» Work task
Pictures in the records below are skipped; the rest is copied exactly.
───── Task material ─────
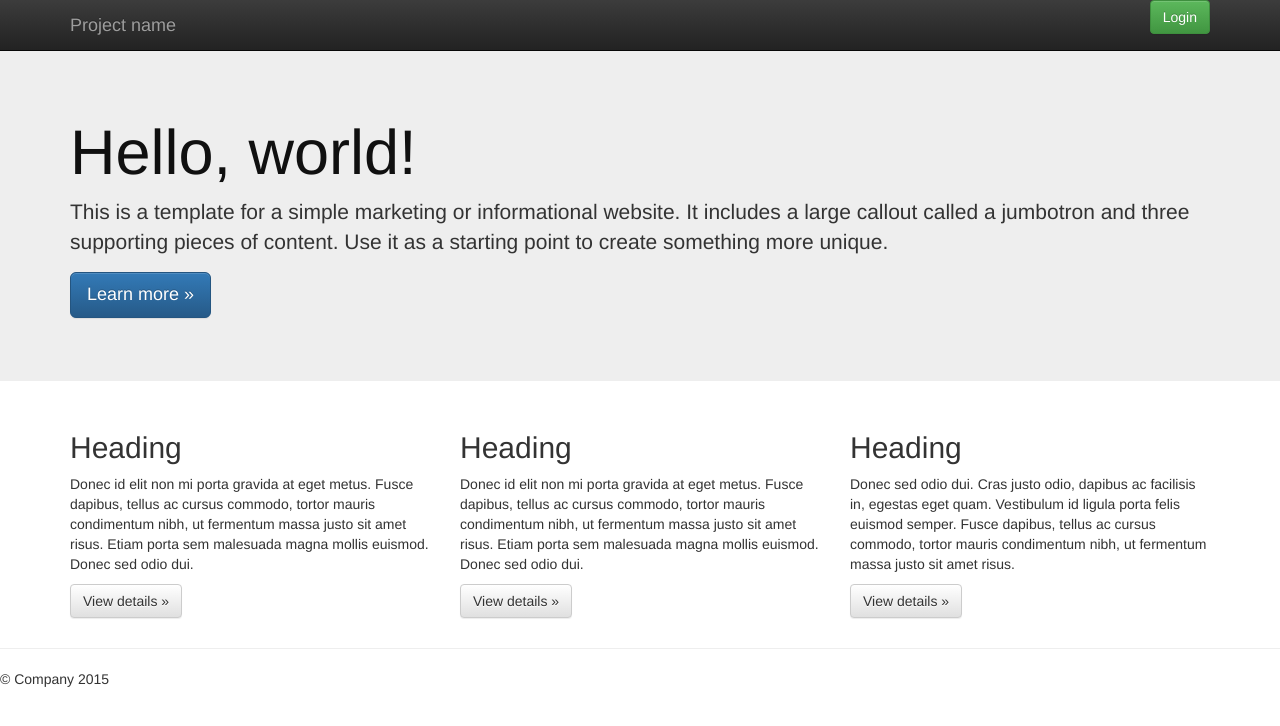
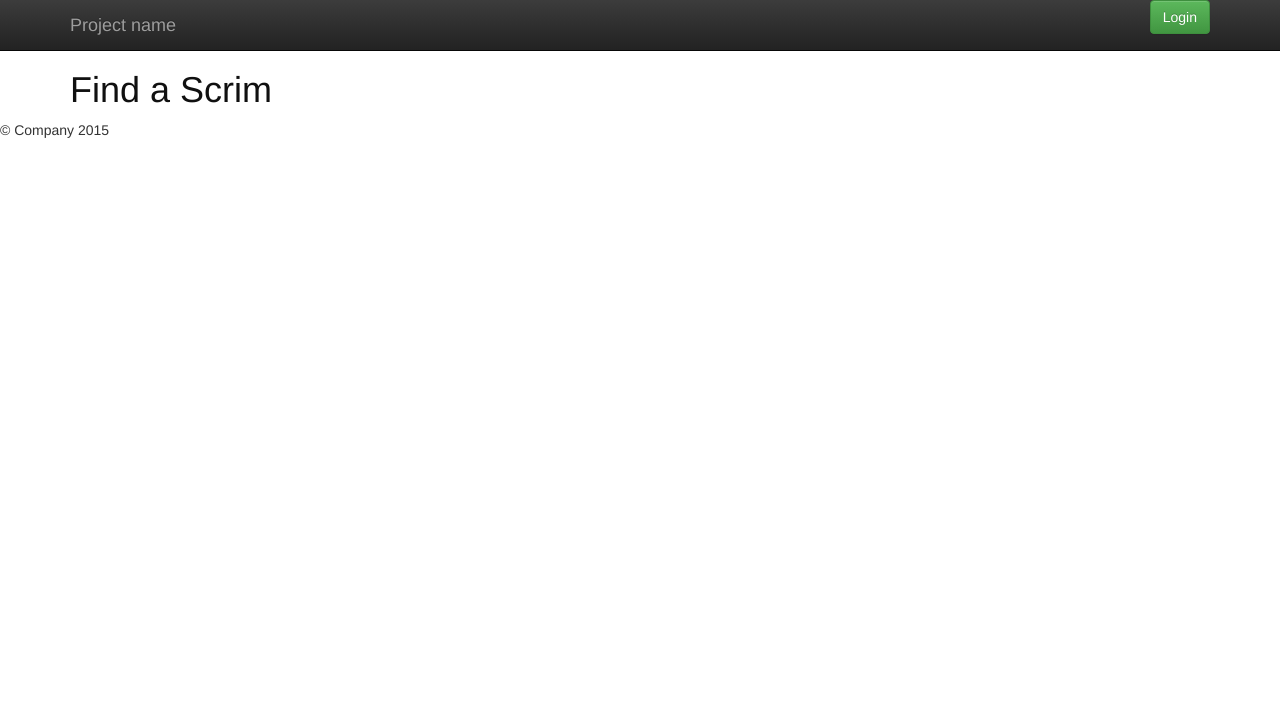
Before and after one commit to Munsterberg/lolapp, a Django app: page / in a window 1280 px wide. Shown: the top 726 px of the page. Run offline with Django 3.2, Linux system fonts and the light colour scheme; some libraries are stand-ins or nearby versions.

Commit message:
Remove boilerplate content

```diff
--- a/lol/static/css/main.css
+++ b/lol/static/css/main.css
@@ -1,9 +1,3 @@
-
-
-/* ==========================================================================
-   Author's custom styles
-   ========================================================================== */
-
-.jumbotron h1 {
+h1 {
     color: rgba(16, 16, 16, 1);
 }
--- a/lol/templates/lol/index.html
+++ b/lol/templates/lol/index.html
@@ -1,37 +1,10 @@
 {% extends 'base.html' %}
 
 {% block content %}
-<!-- Main jumbotron for a primary marketing message or call to action -->
-<div class="jumbotron">
-    <div class="container">
-    <h1>Hello, world!</h1>
-    <p>This is a template for a simple marketing or informational website. It includes a large callout called a jumbotron and three supporting pieces of content. Use it as a starting point to create something more unique.</p>
-    <p><a class="btn btn-primary btn-lg" href="#" role="button">Learn more &raquo;</a></p>
-    </div>
-</div>
 
 <div class="container">
-    <!-- Example row of columns -->
-    <div class="row">
-    <div class="col-md-4">
-        <h2>Heading</h2>
-        <p>Donec id elit non mi porta gravida at eget metus. Fusce dapibus, tellus ac cursus commodo, tortor mauris condimentum nibh, ut fermentum massa justo sit amet risus. Etiam porta sem malesuada magna mollis euismod. Donec sed odio dui. </p>
-        <p><a class="btn btn-default" href="#" role="button">View details &raquo;</a></p>
-    </div>
-    <div class="col-md-4">
-        <h2>Heading</h2>
-        <p>Donec id elit non mi porta gravida at eget metus. Fusce dapibus, tellus ac cursus commodo, tortor mauris condimentum nibh, ut fermentum massa justo sit amet risus. Etiam porta sem malesuada magna mollis euismod. Donec sed odio dui. </p>
-        <p><a class="btn btn-default" href="#" role="button">View details &raquo;</a></p>
-    </div>
-    <div class="col-md-4">
-        <h2>Heading</h2>
-        <p>Donec sed odio dui. Cras justo odio, dapibus ac facilisis in, egestas eget quam. Vestibulum id ligula porta felis euismod semper. Fusce dapibus, tellus ac cursus commodo, tortor mauris condimentum nibh, ut fermentum massa justo sit amet risus.</p>
-        <p><a class="btn btn-default" href="#" role="button">View details &raquo;</a></p>
-    </div>
-    </div>
+    <h1>Find a Scrim</h1>
 </div>
-    <hr>
-
 
 {% endblock %}
 
```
─────
» Response box
Before and after one commit to Munsterberg/lolapp, a Django app: page / in a window 1280 px wide. Shown: the top 726 px of the page. Run offline with Django 3.2, Linux system fonts and the light colour scheme; some libraries are stand-ins or nearby versions.

Commit message:
Remove boilerplate content

```diff
--- a/lol/static/css/main.css
+++ b/lol/static/css/main.css
@@ -1,9 +1,3 @@
-
-
-/* ==========================================================================
-   Author's custom styles
-   ========================================================================== */
-
-.jumbotron h1 {
+h1 {
     color: rgba(16, 16, 16, 1);
 }
--- a/lol/templates/lol/index.html
+++ b/lol/templates/lol/index.html
@@ -1,37 +1,10 @@
 {% extends 'base.html' %}
 
 {% block content %}
-<!-- Main jumbotron for a primary marketing message or call to action -->
-<div class="jumbotron">
-    <div class="container">
-    <h1>Hello, world!</h1>
-    <p>This is a template for a simple marketing or informational website. It includes a large callout called a jumbotron and three supporting pieces of content. Use it as a starting point to create something more unique.</p>
-    <p><a class="btn btn-primary btn-lg" href="#" role="button">Learn more &raquo;</a></p>
-    </div>
-</div>
 
 <div class="container">
-    <!-- Example row of columns -->
-    <div class="row">
-    <div class="col-md-4">
-        <h2>Heading</h2>
-        <p>Donec id elit non mi porta gravida at eget metus. Fusce dapibus, tellus ac cursus commodo, tortor mauris condimentum nibh, ut fermentum massa justo sit amet risus. Etiam porta sem malesuada magna mollis euismod. Donec sed odio dui. </p>
-        <p><a class="btn btn-default" href="#" role="button">View details &raquo;</a></p>
-    </div>
-    <div class="col-md-4">
-        <h2>Heading</h2>
-        <p>Donec id elit non mi porta gravida at eget metus. Fusce dapibus, tellus ac cursus commodo, tortor mauris condimentum nibh, ut fermentum massa justo sit amet risus. Etiam porta sem malesuada magna mollis euismod. Donec sed odio dui. </p>
-        <p><a class="btn btn-default" href="#" role="button">View details &raquo;</a></p>
-    </div>
-    <div class="col-md-4">
-        <h2>Heading</h2>
-        <p>Donec sed odio dui. Cras justo odio, dapibus ac facilisis in, egestas eget quam. Vestibulum id ligula porta felis euismod semper. Fusce dapibus, tellus ac cursus commodo, tortor mauris condimentum nibh, ut fermentum massa justo sit amet risus.</p>
-        <p><a class="btn btn-default" href="#" role="button">View details &raquo;</a></p>
-    </div>
-    </div>
+    <h1>Find a Scrim</h1>
 </div>
-    <hr>
-
 
 {% endblock %}
 
```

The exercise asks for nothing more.